The warm glow of a fireplace takes the chill off winter and adds cheer to every season. But how do you know you’ve chosen the right one for your needs? At ATCO EnergySense, we can help you make the right decision. Here are some of the most common questions we are asked about fireplaces.
Absolutely. You can convert a wood-burning fireplace to a more efficient natural gas fireplace by installing a fireplace insert. These inserts are designed to fit directly into the existing masonry of your wood-burning fireplace and require an approved vent liner to replace the existing chimney.
If you are installing a new gas fireplace when renovating or building a new home, you need to know where it will be located.
If your fireplace will be located against an exterior wall, you will buy a zero clearance direct vent fireplace. These fireplaces vent directly outside through the sidewall.
If your fireplace will be located against an interior wall, or not against a wall at all, you will buy a free-standing fireplace. These fireplaces look like conventional wood stoves but have all the advantages of natural gas.

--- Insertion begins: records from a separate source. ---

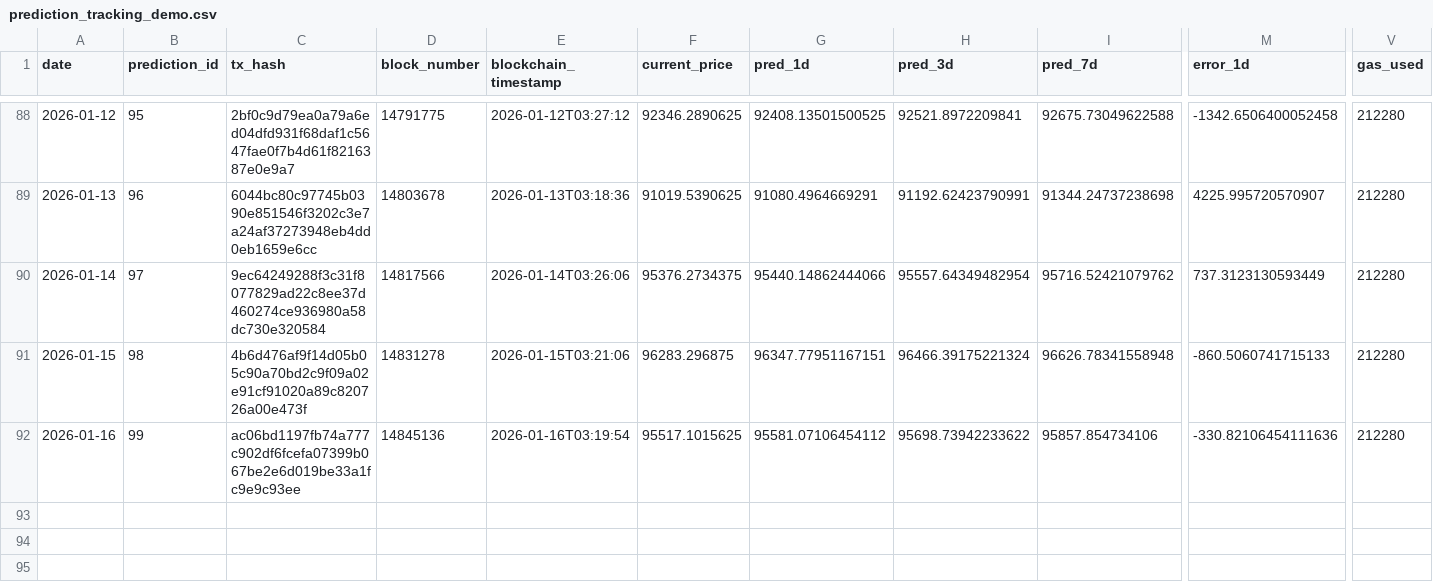
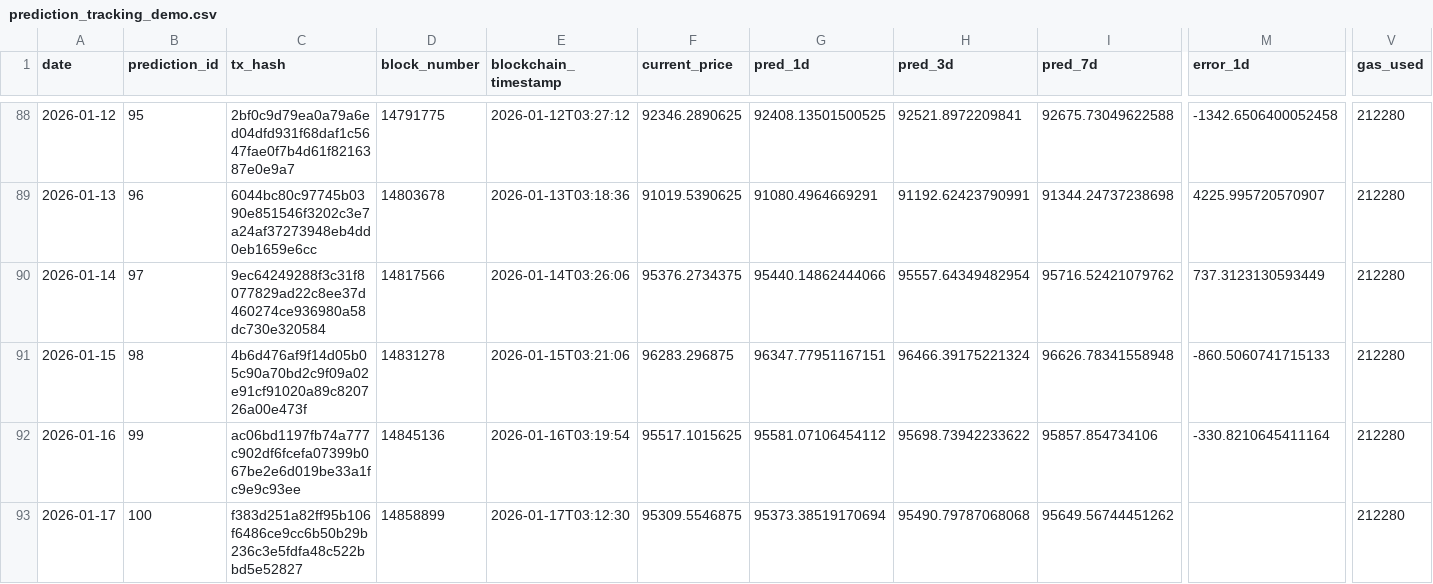
Before and after one commit to ying-jeanne/capstone_msba, a CSV file: data/blockchain/prediction_tracking_demo.csv, drawn as a sheet; only a part is shown, gaps mark what is left out; rows hold the shown columns only; the diff names each change by its address in the sheet, - before the commit and + after, or states it on an @@ line.

```diff
--- a/data/blockchain/prediction_tracking_demo.csv
+++ b/data/blockchain/prediction_tracking_demo.csv
-M92 (error_1d): -330.82106454111636
+M92 (error_1d): -330.8210645411164
+row 93: 2026-01-17 | 100 | f383d251a82ff95b106f6486ce9cc6b50b29b236c3e5fdfa48c522bbd5e52827 | 14858899 | 2026-01-17T03:12:30 | 95309.5546875 | 95373.38519170694 | 95490.79787068068 | 95649.56744451262 |  | 212280
```
Also changed, not shown: data/blockchain/prediction_tracking.csv, data/predictions/daily_predictions.csv.
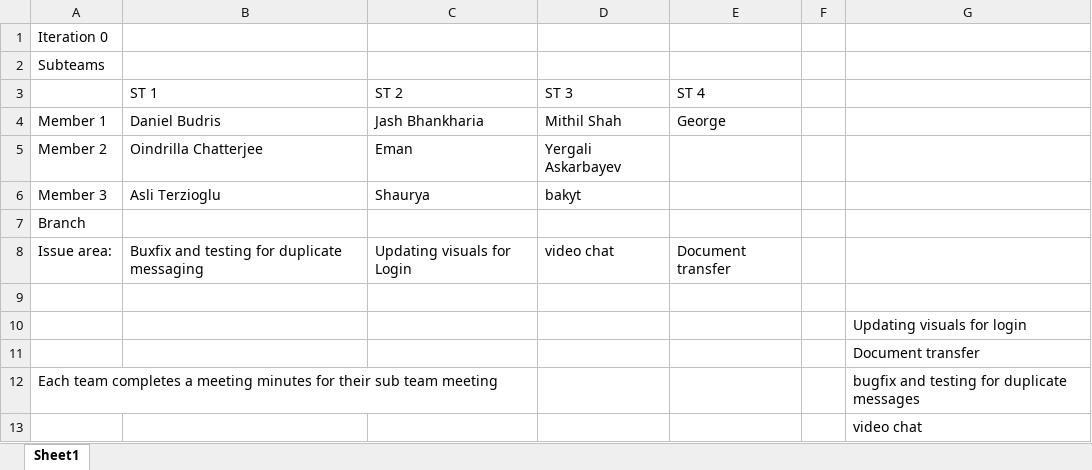
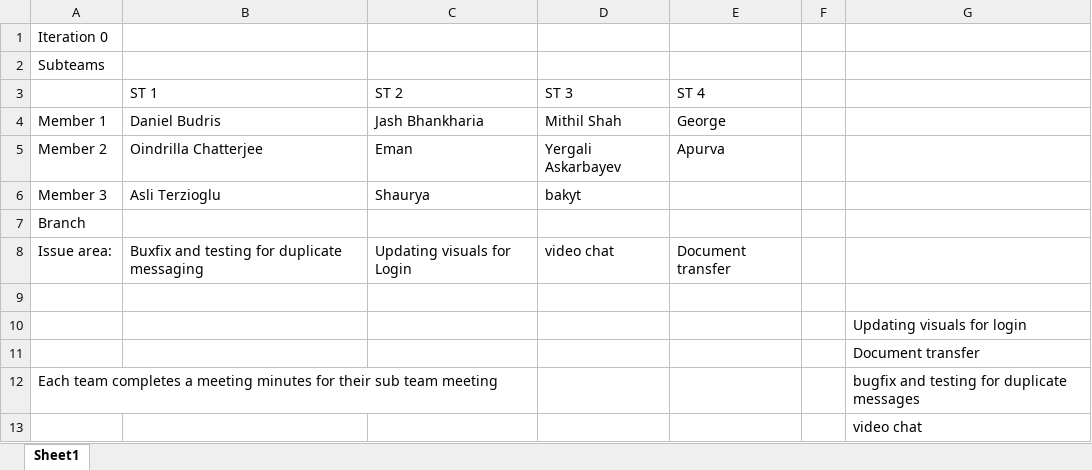
Before and after one commit to danbudris/BU_MET_CS673, an Excel workbook: Team_Documentation/Team_04_Fall_2017/Sub teams.xlsx, sheet Sheet1, drawn as a sheet; values as stored, in another font and other column widths than the file's, no borders; charts and pictures not drawn; the diff names each change by its address in the sheet, - before the commit and + after, or states it on an @@ line.

Commit message:
Added the missing information in Sub team.

```diff
--- a/Team_Documentation/Team_04_Fall_2017/Sub teams.xlsx (sheet Sheet1)
+++ b/Team_Documentation/Team_04_Fall_2017/Sub teams.xlsx (sheet Sheet1)
-E5 (ST 4): (empty)
+E5 (ST 4): Apurva
```
Also changed, not shown: charts or pictures.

Venting is important to ensure combustion gases are moved from your fireplace to the outdoors. There are three types of venting.
A direct vent fireplace is typically the most efficient because it is a sealed unit that uses outside air, rather than heated indoor air, for combustion. Combustion gases are then vented outside. Most natural gas fireplaces installed today use direct venting.
Power vents use a fan to move combustion gases through a horizontal or vertical flue. This type of vent is used when a conventional flue cannot be installed. Power venting uses less indoor air for combustion, making it more efficient than natural draft venting.
Natural draft vents take advantage of the natural drafts created by the chimney of a fireplace insert or, in some cases, a free-standing fireplace. Because natural draft venting normally uses heated indoor air for combustion, they are the least efficient type of venting.
All natural gas fireplaces have an FE (Fireplace Efficiency) rating, which is expressed as a percentage. You can find a fireplace’s FE on the EnerGuide label. The higher the percentage, the more efficient the fireplace.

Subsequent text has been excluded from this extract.